***** Entries supplied

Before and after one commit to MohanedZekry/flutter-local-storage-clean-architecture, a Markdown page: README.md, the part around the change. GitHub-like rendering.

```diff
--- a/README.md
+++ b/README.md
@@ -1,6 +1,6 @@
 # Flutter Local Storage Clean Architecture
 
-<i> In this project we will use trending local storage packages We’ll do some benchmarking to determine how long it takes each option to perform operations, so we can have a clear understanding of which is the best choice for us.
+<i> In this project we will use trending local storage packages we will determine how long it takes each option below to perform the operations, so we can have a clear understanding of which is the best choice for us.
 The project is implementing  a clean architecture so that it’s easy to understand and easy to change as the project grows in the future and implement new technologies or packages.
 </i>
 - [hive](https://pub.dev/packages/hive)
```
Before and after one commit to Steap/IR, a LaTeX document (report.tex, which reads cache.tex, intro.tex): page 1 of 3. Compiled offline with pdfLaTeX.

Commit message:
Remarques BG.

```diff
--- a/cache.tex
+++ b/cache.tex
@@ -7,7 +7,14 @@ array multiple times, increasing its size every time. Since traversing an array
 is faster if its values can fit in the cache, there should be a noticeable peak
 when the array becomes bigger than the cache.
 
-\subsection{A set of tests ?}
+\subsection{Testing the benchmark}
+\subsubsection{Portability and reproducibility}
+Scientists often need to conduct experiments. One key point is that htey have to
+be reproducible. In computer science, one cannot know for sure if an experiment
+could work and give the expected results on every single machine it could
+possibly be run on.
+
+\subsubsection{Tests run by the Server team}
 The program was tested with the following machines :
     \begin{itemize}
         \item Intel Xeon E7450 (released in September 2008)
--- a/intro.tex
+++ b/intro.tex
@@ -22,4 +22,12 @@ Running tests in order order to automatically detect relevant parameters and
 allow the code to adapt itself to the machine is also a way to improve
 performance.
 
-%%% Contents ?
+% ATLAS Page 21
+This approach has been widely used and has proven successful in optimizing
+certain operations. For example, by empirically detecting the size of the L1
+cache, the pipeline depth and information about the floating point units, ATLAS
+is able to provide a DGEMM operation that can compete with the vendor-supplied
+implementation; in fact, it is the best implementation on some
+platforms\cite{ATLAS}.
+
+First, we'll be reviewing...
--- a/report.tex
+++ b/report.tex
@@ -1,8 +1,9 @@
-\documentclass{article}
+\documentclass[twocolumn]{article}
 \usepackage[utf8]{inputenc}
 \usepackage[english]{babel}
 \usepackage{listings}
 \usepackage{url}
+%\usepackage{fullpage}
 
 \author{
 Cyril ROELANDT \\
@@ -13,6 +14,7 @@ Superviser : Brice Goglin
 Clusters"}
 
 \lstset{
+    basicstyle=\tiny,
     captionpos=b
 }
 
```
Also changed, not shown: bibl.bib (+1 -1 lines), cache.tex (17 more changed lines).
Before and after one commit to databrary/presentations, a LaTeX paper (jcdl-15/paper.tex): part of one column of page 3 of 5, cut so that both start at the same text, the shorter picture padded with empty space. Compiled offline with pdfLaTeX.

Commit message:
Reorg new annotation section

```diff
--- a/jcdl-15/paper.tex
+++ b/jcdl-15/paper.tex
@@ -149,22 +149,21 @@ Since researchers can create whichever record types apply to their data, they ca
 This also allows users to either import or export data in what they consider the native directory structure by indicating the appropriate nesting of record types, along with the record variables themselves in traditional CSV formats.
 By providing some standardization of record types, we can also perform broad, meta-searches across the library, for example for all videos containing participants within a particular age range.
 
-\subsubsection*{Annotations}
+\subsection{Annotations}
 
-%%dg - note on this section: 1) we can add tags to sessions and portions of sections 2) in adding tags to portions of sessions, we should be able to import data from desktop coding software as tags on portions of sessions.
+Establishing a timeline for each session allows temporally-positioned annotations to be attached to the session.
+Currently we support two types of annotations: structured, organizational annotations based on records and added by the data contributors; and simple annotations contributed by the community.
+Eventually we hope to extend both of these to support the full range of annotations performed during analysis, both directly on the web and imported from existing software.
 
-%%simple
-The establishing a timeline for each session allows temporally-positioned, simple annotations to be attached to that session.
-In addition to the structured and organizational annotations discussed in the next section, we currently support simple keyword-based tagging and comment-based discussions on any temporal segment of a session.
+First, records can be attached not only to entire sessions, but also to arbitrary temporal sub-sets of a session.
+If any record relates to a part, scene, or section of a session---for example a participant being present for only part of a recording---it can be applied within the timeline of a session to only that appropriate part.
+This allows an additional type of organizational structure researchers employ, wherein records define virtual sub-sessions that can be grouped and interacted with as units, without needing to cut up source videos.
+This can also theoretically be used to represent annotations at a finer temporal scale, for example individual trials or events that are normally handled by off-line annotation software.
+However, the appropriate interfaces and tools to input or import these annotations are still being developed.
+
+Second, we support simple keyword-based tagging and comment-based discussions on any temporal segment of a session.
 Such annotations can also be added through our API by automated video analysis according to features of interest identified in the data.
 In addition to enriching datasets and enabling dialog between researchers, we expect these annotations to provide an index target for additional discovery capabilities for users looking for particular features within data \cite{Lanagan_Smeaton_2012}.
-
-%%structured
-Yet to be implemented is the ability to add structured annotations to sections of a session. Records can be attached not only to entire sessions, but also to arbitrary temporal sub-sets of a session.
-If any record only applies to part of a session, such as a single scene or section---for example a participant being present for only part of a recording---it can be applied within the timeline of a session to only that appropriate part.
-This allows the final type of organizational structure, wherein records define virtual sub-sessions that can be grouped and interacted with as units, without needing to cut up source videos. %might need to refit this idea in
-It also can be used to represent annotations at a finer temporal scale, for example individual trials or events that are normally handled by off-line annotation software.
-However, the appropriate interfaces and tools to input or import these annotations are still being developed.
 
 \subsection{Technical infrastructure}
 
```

**********

What needs to be done
Every line of the records that includes the word "usepackage" should be gathered.

Exercise output
 \usepackage[utf8]{inputenc}
 \usepackage[english]{babel}
 \usepackage{listings}
 \usepackage{url}
+%\usepackage{fullpage}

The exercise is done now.